The task ▸ If a line in the entries below holds the string "results", copy it.

Record set ▸

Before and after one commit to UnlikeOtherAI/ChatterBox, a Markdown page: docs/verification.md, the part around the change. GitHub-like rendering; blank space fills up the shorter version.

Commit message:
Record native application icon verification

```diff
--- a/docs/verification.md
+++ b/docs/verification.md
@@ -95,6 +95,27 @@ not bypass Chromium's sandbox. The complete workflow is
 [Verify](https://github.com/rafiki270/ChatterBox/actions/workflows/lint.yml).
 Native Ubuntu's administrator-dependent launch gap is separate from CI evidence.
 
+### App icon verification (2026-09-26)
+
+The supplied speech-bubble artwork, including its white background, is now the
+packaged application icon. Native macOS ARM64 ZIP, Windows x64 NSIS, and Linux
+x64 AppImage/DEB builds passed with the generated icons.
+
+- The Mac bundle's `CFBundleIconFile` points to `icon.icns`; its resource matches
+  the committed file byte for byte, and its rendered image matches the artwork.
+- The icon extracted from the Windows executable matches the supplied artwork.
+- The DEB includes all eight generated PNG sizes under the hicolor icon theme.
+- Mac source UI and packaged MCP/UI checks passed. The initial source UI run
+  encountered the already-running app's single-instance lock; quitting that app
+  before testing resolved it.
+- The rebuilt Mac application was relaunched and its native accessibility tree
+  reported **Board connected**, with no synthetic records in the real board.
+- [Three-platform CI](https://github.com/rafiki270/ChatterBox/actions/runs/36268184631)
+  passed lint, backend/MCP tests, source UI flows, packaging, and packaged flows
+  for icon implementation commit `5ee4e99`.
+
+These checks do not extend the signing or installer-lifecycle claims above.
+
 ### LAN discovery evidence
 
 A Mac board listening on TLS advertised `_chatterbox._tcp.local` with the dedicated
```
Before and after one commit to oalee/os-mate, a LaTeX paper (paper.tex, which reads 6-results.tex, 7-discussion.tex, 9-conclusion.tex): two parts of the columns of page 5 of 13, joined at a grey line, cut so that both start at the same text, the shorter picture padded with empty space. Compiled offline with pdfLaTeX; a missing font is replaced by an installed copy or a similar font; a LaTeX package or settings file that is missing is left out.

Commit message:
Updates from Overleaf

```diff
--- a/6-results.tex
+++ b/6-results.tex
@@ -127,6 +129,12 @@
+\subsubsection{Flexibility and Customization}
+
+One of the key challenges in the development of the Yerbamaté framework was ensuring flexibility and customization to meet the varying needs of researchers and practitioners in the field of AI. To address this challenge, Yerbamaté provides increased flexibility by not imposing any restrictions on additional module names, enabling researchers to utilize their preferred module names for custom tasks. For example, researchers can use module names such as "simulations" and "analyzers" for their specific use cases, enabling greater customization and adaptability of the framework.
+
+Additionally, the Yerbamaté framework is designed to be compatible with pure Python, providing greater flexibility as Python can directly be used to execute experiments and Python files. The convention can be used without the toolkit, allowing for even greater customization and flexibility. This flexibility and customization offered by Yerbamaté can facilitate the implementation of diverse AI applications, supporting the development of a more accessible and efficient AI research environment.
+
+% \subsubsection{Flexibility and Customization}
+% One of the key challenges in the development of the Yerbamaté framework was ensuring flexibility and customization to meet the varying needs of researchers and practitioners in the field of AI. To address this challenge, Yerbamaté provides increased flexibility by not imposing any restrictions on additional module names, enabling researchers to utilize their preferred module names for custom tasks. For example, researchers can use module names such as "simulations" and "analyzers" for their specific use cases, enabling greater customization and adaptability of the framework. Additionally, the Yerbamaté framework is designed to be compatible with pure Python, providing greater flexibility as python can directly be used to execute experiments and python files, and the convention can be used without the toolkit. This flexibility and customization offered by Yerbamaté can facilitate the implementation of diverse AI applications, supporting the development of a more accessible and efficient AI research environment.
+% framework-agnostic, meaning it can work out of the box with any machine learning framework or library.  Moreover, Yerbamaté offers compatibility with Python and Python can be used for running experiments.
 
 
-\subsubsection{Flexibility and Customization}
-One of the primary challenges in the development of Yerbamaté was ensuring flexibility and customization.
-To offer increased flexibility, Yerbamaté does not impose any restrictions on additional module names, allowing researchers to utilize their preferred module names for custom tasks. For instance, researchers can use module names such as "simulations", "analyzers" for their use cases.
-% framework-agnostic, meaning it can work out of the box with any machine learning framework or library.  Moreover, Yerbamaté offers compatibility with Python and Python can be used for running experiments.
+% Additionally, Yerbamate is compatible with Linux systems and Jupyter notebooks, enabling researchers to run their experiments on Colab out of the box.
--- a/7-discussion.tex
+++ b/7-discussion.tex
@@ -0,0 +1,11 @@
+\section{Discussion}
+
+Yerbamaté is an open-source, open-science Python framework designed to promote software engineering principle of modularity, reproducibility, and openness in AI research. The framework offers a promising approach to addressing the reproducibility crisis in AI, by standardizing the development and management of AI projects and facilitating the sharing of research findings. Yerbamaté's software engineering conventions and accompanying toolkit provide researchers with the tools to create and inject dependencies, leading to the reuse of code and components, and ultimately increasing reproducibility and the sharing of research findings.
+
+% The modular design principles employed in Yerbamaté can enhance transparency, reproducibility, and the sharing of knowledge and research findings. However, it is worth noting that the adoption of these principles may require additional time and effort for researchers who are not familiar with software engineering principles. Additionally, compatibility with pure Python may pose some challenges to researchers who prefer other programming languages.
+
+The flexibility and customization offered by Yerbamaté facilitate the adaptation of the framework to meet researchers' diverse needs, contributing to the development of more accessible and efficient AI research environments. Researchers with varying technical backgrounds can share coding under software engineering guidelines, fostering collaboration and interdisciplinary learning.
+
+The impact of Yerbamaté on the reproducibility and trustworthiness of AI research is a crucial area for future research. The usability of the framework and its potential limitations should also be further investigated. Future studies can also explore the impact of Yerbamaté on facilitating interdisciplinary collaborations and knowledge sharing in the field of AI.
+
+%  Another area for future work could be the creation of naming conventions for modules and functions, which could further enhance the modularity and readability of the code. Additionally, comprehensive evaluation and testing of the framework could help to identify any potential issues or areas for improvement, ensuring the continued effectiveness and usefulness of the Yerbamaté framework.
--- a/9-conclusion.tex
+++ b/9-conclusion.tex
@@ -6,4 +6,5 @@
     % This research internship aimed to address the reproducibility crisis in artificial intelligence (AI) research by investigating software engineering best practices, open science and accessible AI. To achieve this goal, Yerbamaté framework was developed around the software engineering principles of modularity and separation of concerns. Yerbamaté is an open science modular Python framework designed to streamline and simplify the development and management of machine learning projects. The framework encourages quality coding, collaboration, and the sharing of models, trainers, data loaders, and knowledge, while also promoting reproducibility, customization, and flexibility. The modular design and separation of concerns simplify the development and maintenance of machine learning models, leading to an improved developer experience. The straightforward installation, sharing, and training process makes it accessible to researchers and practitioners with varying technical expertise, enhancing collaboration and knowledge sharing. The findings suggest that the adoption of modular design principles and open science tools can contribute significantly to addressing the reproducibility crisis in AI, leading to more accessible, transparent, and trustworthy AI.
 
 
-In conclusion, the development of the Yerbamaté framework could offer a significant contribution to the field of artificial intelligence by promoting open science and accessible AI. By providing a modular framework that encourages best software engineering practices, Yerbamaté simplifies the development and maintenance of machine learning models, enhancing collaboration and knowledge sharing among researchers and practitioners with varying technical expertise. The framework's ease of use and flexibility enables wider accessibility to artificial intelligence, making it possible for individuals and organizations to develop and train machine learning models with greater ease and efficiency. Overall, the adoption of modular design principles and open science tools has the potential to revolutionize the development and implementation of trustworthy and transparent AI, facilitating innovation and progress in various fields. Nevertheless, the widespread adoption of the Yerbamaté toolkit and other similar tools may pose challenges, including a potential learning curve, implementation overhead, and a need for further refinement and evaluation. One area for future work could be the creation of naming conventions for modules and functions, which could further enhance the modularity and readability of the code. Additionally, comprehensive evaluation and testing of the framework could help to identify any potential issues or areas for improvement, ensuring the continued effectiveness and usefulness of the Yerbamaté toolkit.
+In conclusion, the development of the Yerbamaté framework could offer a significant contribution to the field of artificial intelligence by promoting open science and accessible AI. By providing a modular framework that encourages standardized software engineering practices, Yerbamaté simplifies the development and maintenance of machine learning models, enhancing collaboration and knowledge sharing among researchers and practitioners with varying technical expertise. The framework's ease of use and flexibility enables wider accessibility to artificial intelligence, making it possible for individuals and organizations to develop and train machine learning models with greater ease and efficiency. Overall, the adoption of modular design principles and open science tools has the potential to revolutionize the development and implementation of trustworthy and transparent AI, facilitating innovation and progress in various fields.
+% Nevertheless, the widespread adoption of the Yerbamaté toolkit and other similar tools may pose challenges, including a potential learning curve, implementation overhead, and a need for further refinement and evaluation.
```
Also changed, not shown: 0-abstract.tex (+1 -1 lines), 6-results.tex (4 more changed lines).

Solution to the exercise ▸
Before and after one commit to oalee/os-mate, a LaTeX paper (paper.tex, which reads 6-results.tex, 7-discussion.tex, 9-conclusion.tex): two parts of the columns of page 5 of 13, joined at a grey line, cut so that both start at the same text, the shorter picture padded with empty space. Compiled offline with pdfLaTeX; a missing font is replaced by an installed copy or a similar font; a LaTeX package or settings file that is missing is left out.
--- a/6-results.tex
+++ b/6-results.tex
Also changed, not shown: 0-abstract.tex (+1 -1 lines), 6-results.tex (4 more changed lines).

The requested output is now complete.